EXERCISE DESCRIPTION: Whenever a line in the entries below contains "matplotlib", copy that line.

DATA EXTRACT:
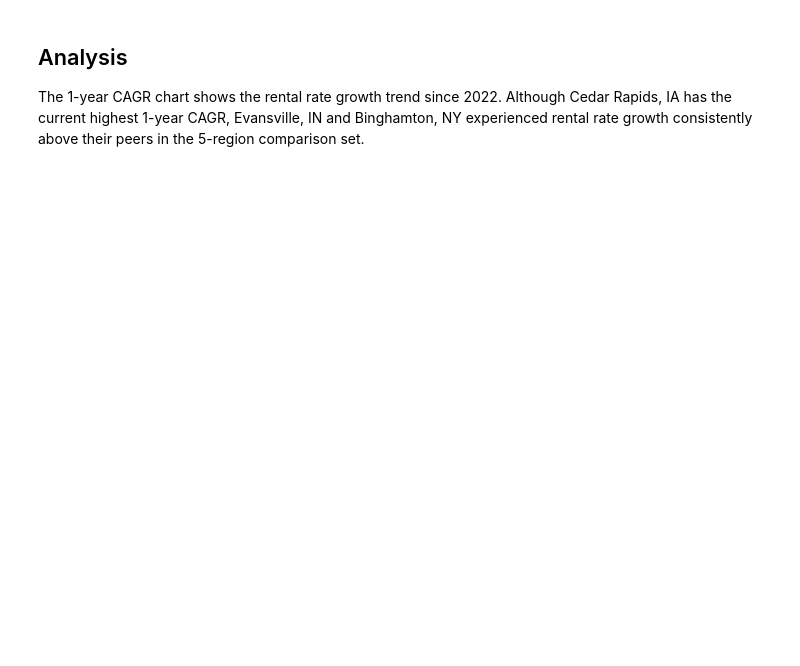
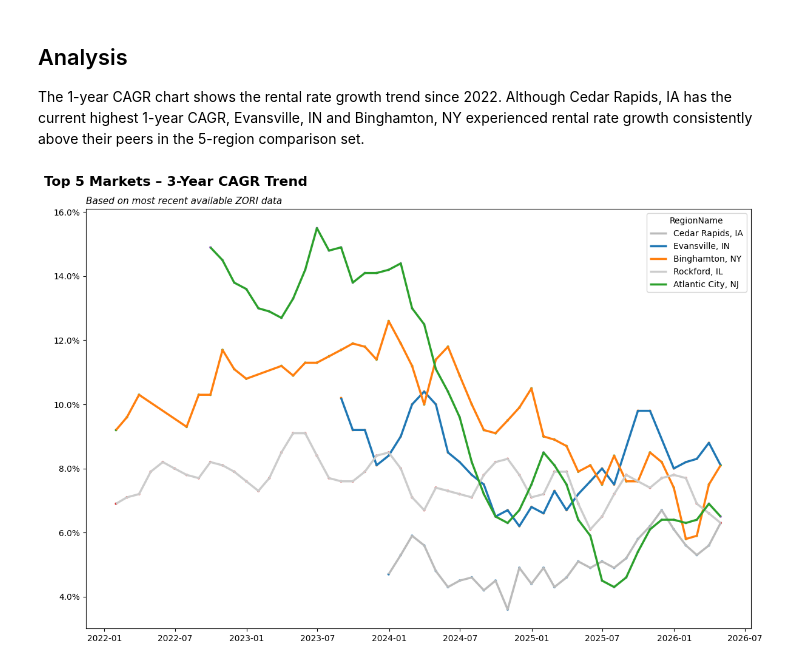
Before and after one commit to aaron-san/Rental-Rate-Growth-Analysis, a Jupyter notebook: index.ipynb, the cells around one changed output. Drawn from its saved outputs; the diff is of its cells as text; code cells hidden in the pictures; blank space fills up the shorter version.

```diff
--- a/index.ipynb
+++ b/index.ipynb
@@ -505,3 +508,88 @@ plt.show()
 ## Analysis
 
 The 1-year CAGR chart shows the rental rate growth trend since 2022. Although Cedar Rapids, IA has the current highest 1-year CAGR, Evansville, IN and Binghamton, NY experienced rental rate growth consistently above their peers in the 5-region comparison set.
+# %%
+import pandas as pd
+import matplotlib.pyplot as plt
+import seaborn as sns
+from datetime import datetime
+from matplotlib.ticker import PercentFormatter
+
+top_5_regions = merged.loc[merged["Date"] == merged["Date"].max()].nlargest(
+    5, "CAGR_3yr"
+)["RegionName"]
+
+
+subset = merged.loc[merged["RegionName"].isin(top_5_regions)]
+subset = subset[subset["Date"] >= "2022-01-01"]
+
+plt.figure(figsize=(12, 8))
+sns.scatterplot(
+    data=subset, x="Date", y="CAGR_3yr", hue="RegionName", legend=False, s=10
+)
+
+# Title + subtitle
+plt.suptitle(
+    "Top 5 Markets – 3-Year CAGR Trend",
+    fontsize=16,
+    fontweight="bold",
+    x=0.0,          # left align
+    ha='left'
+)
+
+plt.title(
+    "Based on most recent available ZORI data",
+    fontsize=11,
+    style="italic",
+    x=0.0,          # left align
+    ha='left'
+)
+
+
+# plt.gca().invert_yaxis()
+# plt.title("CAGR_1yr")
+
+# Format y-axis as percent
+plt.gca().yaxis.set_major_formatter(PercentFormatter(1.0))
+# (Assumes CAGR_1yr is stored as decimal, e.g., 0.045 = 4.5%)
+
+# plt.xlabel("Date")
+
+# subset = zori.loc[(zori['Date'] > '2023-01-01') & (zori['Growth_Rank'] <= 5)]
+
+# plt.figure(figsize=(14,7))
+# sns.scatterplot(data=subset, x='Date', y='Growth_Rank', hue='RegionName', s=80)
+# Pick your 5 regions
+r1, r2, r3, r4, r5 = top_5_regions.tolist()
+
+# Define custom colors (two low‑hue / desaturated)
+custom_colors = {
+    r1: "#1f77b4",      # normal blue
+    r2: "#ff7f0e",      # normal orange
+    r3: "#2ca02c",      # normal green
+    r4: "#bbbbbb",      # light gray (low hue)
+    r5: "#cccccc",      # lighter gray (low hue)
+}
+
+sns.lineplot(
+    data=subset,
+    x="Date",
+    y="CAGR_3yr",
+    hue="RegionName",
+    palette=custom_colors,
+    linewidth=2.5,
+    dashes=(1,0)
+)
+
+plt.xlabel("")
+plt.ylabel("")
+plt.tight_layout()
+
+# plt.gca().invert_yaxis()
+
+# for _, row in subset.iterrows():
+#     plt.text(row['Date'], row['CAGR_1yr'], row['RegionName'], fontsize=8)
+
+plt.show()
+# %% [output]
+[figure, added]
```
Also changed, not shown: parts of 3 cells of this notebook, 1 other file.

RESPONSE:
+import matplotlib.pyplot as plt
+from matplotlib.ticker import PercentFormatter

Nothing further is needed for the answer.